  • Don't be afraid to sub out to litho any jobs where the volume warrants it. You can buy litho cheaply from a trade printer.
    • It may still be worth doing the finishing in house, every job is different
 

PricelineNegotiator

Well-known member
Don't even think about going it alone - always have a CPC contract.
  • 'JustaPrinter' Dan (YT) is a skilled mechanical and electronics engineer in addition to a highly experienced printer/finisher and makes DIY maintenance look easy.
  • Don't think you can emulate what he's doing, because you can't and it will end in frustration, haemorrhaging your time and cash and leaving disappointed customers through jobs you cannot finish
I've been running Xerox digital presses and know how to use everything else in our building (expertly), and I am still, after 10 years, not comfortable taking the machines apart to the extent Dan does. The fear of not putting the machine back together properly or shorting out a board keeps me terrified. You can't have the machines go down for any extended period of time - the service contract is the smart way to go. It's gonna take you 1-2 years just to conceptually understand the machine from front to back, as you won't get every type of job in the first few weeks/months.
 
Last edited:

realaqu
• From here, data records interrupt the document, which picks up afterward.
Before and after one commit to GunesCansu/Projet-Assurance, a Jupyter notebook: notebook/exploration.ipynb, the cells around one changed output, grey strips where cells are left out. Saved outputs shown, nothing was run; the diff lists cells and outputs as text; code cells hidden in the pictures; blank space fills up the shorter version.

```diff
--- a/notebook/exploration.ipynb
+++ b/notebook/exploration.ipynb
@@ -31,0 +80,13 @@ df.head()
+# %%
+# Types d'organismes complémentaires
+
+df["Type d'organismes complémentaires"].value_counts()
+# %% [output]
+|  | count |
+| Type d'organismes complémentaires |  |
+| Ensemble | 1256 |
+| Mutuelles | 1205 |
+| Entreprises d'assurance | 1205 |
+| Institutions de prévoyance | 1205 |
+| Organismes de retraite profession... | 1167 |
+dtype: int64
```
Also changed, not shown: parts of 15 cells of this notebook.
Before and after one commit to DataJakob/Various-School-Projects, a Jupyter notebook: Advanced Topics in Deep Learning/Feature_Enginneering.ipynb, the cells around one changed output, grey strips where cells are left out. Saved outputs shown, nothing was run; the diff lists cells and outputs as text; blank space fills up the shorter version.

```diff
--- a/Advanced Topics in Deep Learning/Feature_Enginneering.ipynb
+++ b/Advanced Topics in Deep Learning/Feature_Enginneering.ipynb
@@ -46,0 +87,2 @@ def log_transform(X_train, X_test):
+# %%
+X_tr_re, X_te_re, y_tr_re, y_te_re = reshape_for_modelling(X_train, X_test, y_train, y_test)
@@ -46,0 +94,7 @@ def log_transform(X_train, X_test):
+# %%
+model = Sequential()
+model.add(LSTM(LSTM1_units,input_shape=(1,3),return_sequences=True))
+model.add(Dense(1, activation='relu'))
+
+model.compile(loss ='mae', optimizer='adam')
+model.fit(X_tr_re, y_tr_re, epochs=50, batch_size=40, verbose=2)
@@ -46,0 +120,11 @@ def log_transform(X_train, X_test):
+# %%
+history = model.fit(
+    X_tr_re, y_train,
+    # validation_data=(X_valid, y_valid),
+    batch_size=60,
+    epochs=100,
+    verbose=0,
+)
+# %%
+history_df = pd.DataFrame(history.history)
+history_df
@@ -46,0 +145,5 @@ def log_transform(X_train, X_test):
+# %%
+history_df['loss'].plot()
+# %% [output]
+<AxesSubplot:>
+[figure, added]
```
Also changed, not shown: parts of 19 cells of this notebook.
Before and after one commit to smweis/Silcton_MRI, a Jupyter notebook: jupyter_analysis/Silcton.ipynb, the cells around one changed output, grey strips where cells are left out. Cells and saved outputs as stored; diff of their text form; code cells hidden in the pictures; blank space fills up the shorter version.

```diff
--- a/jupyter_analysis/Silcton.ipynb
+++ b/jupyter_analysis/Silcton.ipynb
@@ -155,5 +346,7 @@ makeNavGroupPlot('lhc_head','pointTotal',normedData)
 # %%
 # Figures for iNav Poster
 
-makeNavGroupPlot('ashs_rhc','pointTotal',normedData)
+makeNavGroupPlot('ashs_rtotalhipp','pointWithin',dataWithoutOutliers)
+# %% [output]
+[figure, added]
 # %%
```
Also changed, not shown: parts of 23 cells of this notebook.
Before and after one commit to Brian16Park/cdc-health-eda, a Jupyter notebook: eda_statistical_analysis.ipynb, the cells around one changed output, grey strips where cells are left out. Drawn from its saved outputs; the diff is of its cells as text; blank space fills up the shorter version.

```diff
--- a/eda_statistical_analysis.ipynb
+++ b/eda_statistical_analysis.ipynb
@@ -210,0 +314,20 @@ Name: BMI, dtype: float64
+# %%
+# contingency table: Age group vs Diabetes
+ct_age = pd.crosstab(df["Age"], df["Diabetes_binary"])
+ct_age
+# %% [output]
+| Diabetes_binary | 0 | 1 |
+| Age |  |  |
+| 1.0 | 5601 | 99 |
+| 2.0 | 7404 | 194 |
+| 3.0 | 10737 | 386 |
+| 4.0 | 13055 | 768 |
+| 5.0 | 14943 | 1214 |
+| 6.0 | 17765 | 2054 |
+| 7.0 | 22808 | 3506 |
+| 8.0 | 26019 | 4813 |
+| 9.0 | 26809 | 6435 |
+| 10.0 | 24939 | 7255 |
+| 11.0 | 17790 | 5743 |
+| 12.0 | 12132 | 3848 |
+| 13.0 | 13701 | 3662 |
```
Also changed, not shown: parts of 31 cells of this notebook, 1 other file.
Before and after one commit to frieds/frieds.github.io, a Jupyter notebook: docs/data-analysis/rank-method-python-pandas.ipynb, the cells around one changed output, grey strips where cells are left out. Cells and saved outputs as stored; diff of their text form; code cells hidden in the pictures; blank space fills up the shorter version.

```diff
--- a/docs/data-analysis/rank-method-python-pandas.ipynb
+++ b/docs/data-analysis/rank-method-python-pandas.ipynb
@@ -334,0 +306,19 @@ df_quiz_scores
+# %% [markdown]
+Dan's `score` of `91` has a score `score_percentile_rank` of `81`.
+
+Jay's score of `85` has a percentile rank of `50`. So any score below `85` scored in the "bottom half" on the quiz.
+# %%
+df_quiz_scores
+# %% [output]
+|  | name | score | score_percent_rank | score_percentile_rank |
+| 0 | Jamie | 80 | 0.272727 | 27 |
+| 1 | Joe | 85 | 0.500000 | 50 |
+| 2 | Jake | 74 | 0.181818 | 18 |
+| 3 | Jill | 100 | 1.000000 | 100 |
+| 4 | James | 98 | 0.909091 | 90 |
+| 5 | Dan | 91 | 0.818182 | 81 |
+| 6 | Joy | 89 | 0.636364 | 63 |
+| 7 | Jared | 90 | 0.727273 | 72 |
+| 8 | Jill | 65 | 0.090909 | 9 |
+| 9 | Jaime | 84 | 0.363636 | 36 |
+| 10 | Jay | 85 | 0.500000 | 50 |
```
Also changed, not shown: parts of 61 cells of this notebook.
Well-known member
Thanks tommyboy! Glad to hear 1,000 sq ft can be a functional space. I would love to buy your business but the commute from Boston to Ontario each day might be a bit much..haha. I did actually look into just acquiring an existing company first. A local Minuteman Press was for sale and I went down the road a bit with that but didn’t want to do the franchise thing. I do keep an eye out for other opportunities, and would be open to the right one, but most ones available right now are not really local to me.
You need to find the right person first which will save you lot of money, basically you can lease a xerox like v280, a folder a paper cutter and collator with inline booklet maker like Dan had, for offset part you can always outsource to 4over, but most important part is find a handyman know everything about printing, prepress printing finishing, another Dan, btw, 1000 sq ft is too small to start a printing business, maybe only good for a copy shop, find one place in medfod malden somerville
 

Shawnd

Well-known member
Most people overlook the electrical needs for all this equipment. Also can your floors hold the weight?
 

davarino

Well-known member
I've read through this thread and I suspect that until you could find a really good production person, you might want to approach this as a printing broker, using either a local trade print shop or possibly one of the national trade shops like 4over.
Your solid capital investments would be lower, though you would still be wise to watch your $$ carefully.
Assume that any machine that you might buy will optimistically produce about half as much work as machine salespeople say it will, that wasted material will be about 20%, and that printing 1 bad job in 10 will destroy any profit that you make on the other 9 jobs. It may sound extreme to do this, but it is the reality that most small startups face. With experience this will temper itself.
On the other hand, a trade printer will have absorbed the experiences already and will probably turn the work out much faster and more cheaply than you could as a startup. And then you simply mark the price up 30% to 50% and keep looking for the moment when you can join the race more profitably.
 

jimas67

Well-known member
Look into a good Inplant printing group in your area, or a good college or university print shop in your area. They usually do the kind of work you are wanting to produce and may can point you in the right direction. As far as your space goes, your are going to need four or five times the space you have now, and also have the proper ventilation as well as humidity control for the machines. Proper storage for any paper you have on hand as well.
 

What About Profitability?

Canon 2022
The Video You Really
Need To Watch

Modern offset press performance comes with several nuances.
Chris Travis, Director of Technology at Koenig & Bauer, shares some details.
View The Video

   
Top